Task directions | Count every line below that contains "alpha", then give that count and nothing else.

Difference listings |

◇ ◇ ◇ ◇ ◇

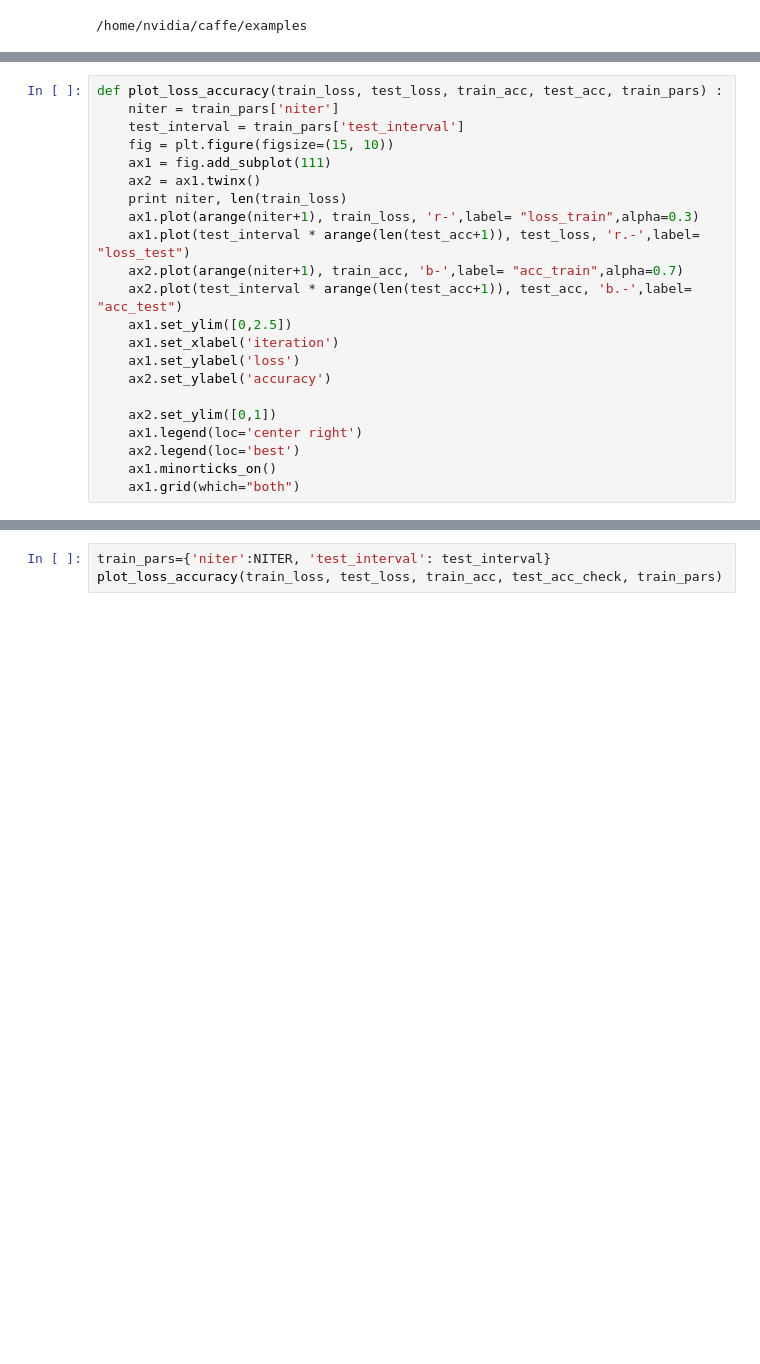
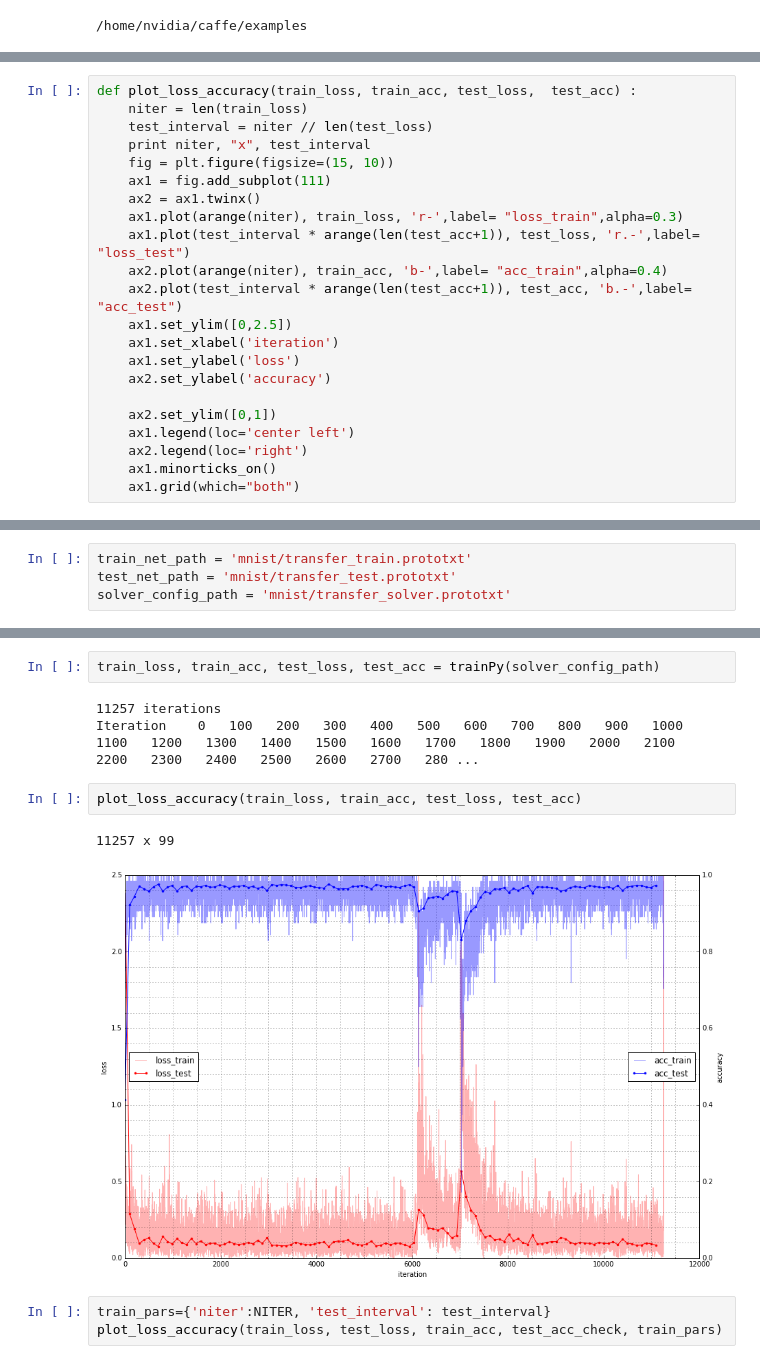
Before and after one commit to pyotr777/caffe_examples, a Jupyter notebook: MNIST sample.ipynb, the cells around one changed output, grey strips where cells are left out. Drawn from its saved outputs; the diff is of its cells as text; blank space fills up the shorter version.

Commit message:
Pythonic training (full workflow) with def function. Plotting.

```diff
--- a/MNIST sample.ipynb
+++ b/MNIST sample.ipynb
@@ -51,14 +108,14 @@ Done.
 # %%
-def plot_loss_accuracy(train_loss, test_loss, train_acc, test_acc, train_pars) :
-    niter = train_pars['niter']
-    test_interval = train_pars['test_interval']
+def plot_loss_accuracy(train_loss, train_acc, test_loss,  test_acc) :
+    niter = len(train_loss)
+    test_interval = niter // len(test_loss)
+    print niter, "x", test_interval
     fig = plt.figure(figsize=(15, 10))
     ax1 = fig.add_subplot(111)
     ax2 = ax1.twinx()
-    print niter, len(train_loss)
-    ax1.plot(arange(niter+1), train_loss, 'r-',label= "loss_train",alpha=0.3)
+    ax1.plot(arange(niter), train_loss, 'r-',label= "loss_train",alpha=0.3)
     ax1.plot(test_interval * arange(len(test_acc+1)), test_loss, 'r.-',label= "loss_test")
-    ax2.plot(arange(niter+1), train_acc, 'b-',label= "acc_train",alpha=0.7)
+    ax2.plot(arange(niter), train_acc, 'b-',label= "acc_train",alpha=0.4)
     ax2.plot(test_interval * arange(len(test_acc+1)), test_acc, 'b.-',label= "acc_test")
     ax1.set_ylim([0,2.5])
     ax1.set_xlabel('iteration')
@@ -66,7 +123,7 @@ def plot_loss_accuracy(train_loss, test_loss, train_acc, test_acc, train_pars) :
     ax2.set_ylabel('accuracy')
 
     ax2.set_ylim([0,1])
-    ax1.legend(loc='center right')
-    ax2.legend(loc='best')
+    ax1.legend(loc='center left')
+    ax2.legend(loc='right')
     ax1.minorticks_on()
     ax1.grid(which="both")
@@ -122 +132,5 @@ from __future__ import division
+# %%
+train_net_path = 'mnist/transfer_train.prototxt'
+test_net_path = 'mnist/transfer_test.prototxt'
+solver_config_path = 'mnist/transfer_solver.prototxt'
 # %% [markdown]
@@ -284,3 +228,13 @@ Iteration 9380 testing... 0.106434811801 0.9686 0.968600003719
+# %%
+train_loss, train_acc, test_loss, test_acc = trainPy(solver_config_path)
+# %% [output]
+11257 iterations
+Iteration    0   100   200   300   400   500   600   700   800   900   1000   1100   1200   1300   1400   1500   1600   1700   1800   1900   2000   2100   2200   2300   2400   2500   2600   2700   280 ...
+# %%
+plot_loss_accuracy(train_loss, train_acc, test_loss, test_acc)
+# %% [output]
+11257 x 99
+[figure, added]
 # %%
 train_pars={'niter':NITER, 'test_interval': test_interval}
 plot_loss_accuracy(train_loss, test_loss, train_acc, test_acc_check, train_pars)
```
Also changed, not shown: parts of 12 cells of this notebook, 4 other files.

◇ ◇ ◇ ◇ ◇

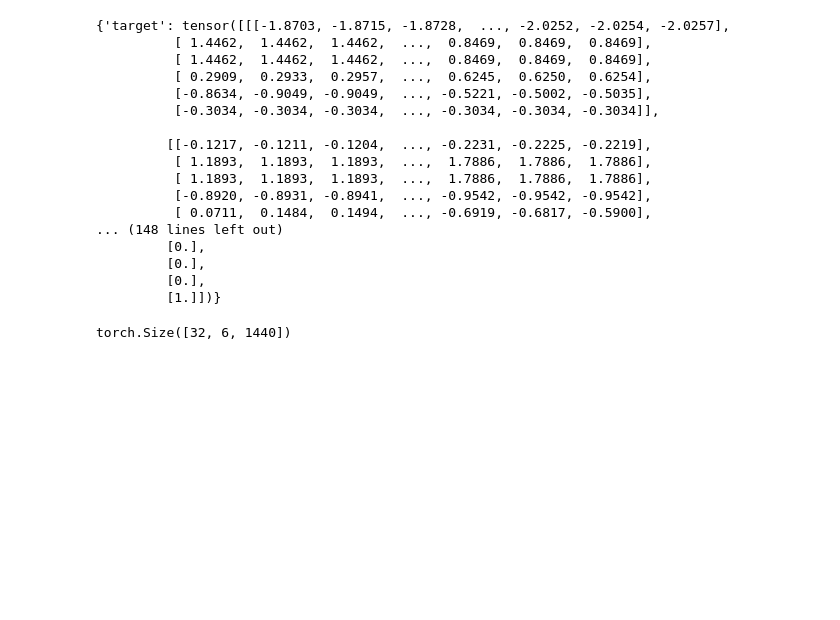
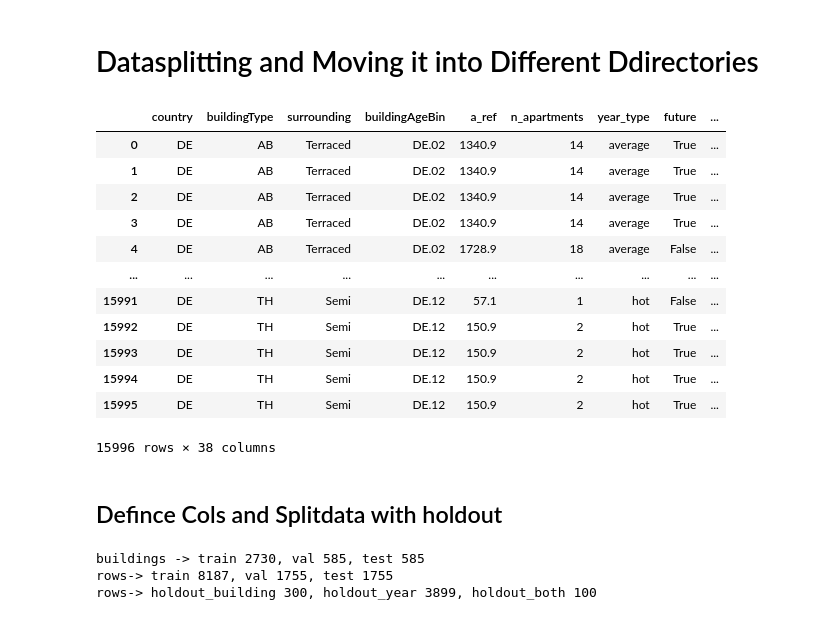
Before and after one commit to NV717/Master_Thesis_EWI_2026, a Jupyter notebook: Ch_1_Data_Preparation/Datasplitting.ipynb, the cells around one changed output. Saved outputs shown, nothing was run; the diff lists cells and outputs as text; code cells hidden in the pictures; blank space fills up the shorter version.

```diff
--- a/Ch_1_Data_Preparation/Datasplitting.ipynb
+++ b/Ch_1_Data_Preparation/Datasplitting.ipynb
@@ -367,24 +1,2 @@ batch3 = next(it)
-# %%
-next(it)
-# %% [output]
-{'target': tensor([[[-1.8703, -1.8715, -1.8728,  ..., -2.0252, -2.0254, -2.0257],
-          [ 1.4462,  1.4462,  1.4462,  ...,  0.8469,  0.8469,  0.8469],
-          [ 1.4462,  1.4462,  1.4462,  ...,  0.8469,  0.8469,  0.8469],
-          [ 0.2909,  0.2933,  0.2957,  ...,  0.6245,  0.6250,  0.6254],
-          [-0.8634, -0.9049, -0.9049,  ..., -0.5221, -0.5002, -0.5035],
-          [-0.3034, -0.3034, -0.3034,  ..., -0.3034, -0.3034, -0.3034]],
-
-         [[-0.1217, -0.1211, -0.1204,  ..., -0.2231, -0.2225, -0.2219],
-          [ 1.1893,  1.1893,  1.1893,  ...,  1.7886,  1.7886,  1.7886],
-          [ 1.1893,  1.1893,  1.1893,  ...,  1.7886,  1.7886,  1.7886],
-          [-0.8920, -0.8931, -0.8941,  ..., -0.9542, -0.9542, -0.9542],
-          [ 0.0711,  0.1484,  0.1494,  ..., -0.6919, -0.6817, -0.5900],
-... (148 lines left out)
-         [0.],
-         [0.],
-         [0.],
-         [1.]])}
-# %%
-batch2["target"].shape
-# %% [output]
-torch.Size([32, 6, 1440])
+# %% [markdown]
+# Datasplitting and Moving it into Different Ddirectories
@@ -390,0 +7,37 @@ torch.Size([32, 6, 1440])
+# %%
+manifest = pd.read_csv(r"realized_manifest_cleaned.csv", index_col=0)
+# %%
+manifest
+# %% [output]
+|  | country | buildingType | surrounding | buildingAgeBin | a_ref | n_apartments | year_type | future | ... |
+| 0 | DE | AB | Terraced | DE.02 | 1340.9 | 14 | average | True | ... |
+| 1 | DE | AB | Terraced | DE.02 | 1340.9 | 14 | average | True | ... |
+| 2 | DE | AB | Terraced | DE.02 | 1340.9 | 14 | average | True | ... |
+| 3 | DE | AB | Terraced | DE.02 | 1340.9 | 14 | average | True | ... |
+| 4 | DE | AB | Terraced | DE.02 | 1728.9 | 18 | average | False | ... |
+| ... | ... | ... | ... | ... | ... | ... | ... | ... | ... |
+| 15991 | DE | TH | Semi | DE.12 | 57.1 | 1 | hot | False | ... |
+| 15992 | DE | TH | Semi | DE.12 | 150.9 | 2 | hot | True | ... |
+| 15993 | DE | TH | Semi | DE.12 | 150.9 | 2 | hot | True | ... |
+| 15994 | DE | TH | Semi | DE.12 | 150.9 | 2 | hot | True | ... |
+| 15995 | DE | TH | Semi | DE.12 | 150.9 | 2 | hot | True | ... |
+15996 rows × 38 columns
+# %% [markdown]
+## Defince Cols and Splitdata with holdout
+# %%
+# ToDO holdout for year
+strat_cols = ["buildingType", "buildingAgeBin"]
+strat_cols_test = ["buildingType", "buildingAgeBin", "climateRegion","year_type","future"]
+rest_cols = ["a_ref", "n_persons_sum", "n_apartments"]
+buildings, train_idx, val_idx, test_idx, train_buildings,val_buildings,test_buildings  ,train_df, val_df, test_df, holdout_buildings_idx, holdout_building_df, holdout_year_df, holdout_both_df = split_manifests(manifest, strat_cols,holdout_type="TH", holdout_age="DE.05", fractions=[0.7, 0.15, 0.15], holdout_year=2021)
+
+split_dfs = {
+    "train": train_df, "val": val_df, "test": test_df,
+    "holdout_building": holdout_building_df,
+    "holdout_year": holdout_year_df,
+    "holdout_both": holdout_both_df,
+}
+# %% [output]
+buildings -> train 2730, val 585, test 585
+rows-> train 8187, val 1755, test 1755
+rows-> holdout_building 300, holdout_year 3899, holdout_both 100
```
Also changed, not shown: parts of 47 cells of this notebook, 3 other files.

◇ ◇ ◇ ◇ ◇

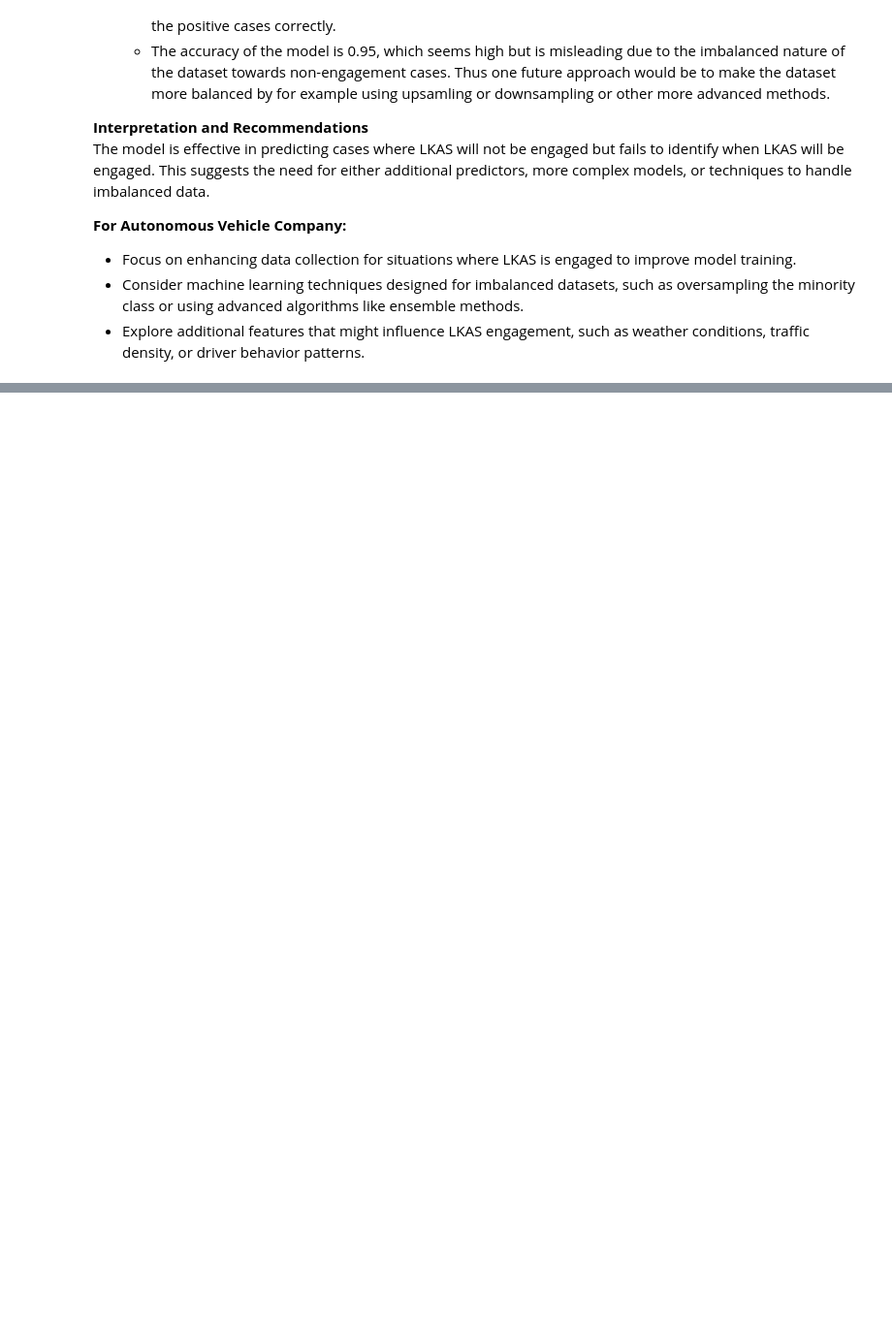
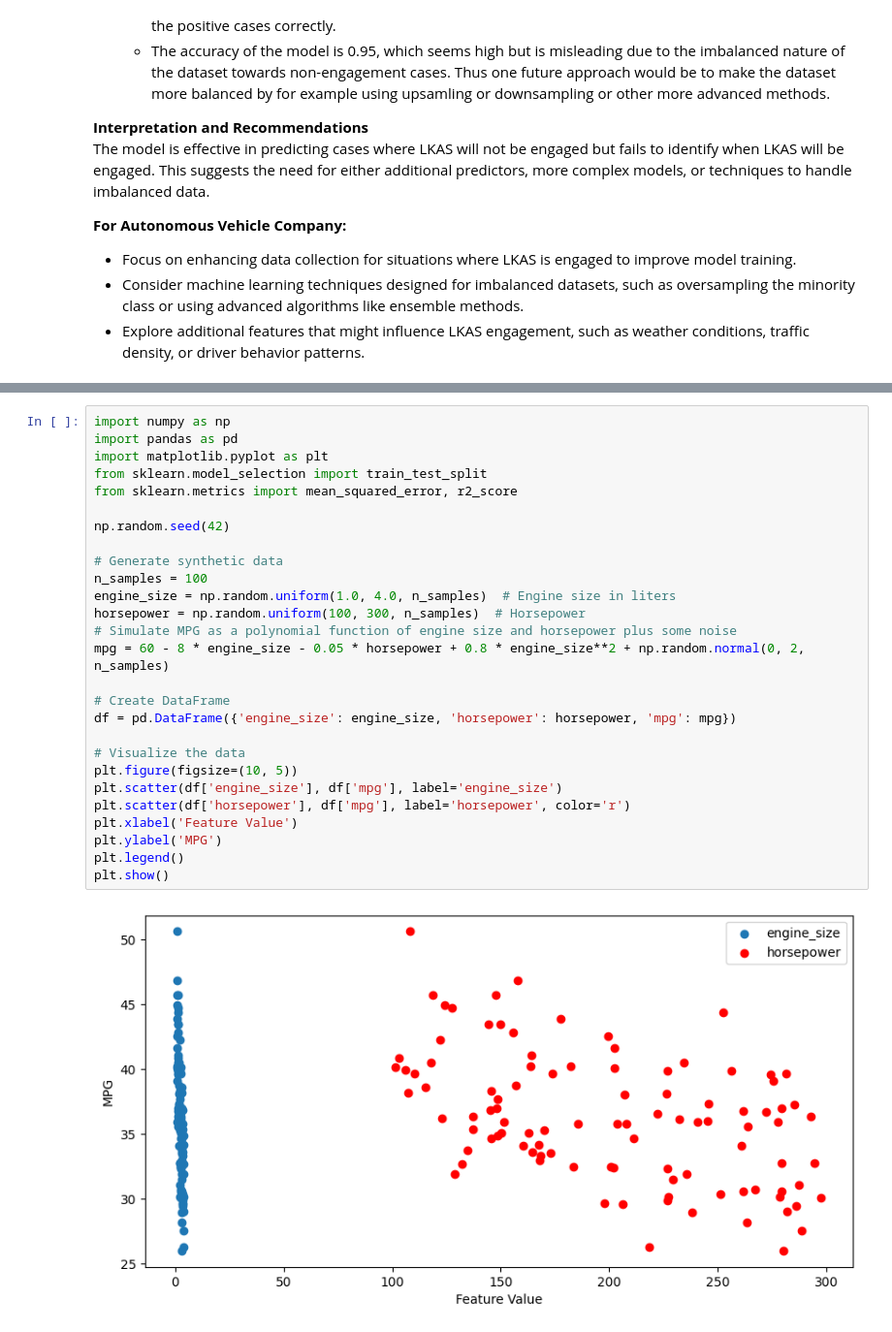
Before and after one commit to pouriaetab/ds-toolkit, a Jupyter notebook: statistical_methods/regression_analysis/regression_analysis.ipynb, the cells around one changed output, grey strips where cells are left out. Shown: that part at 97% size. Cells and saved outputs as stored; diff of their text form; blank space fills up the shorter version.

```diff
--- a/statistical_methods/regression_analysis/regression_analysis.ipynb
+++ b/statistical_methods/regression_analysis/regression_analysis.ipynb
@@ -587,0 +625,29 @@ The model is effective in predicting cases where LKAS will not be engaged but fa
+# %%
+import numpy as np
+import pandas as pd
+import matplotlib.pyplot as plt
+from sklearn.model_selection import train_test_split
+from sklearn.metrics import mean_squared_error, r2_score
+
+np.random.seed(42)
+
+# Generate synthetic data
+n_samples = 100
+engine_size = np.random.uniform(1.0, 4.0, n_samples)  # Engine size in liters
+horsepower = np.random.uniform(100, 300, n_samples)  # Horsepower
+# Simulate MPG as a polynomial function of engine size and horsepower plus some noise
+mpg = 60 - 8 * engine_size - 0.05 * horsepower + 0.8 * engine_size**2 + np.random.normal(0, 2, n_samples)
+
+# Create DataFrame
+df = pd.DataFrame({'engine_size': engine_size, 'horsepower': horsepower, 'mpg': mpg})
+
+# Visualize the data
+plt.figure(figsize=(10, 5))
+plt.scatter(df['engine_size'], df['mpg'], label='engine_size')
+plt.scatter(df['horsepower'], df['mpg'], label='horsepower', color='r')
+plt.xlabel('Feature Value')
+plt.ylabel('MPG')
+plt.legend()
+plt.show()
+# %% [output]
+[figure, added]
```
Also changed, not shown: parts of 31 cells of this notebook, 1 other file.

◇ ◇ ◇ ◇ ◇

Output of the exercise | 4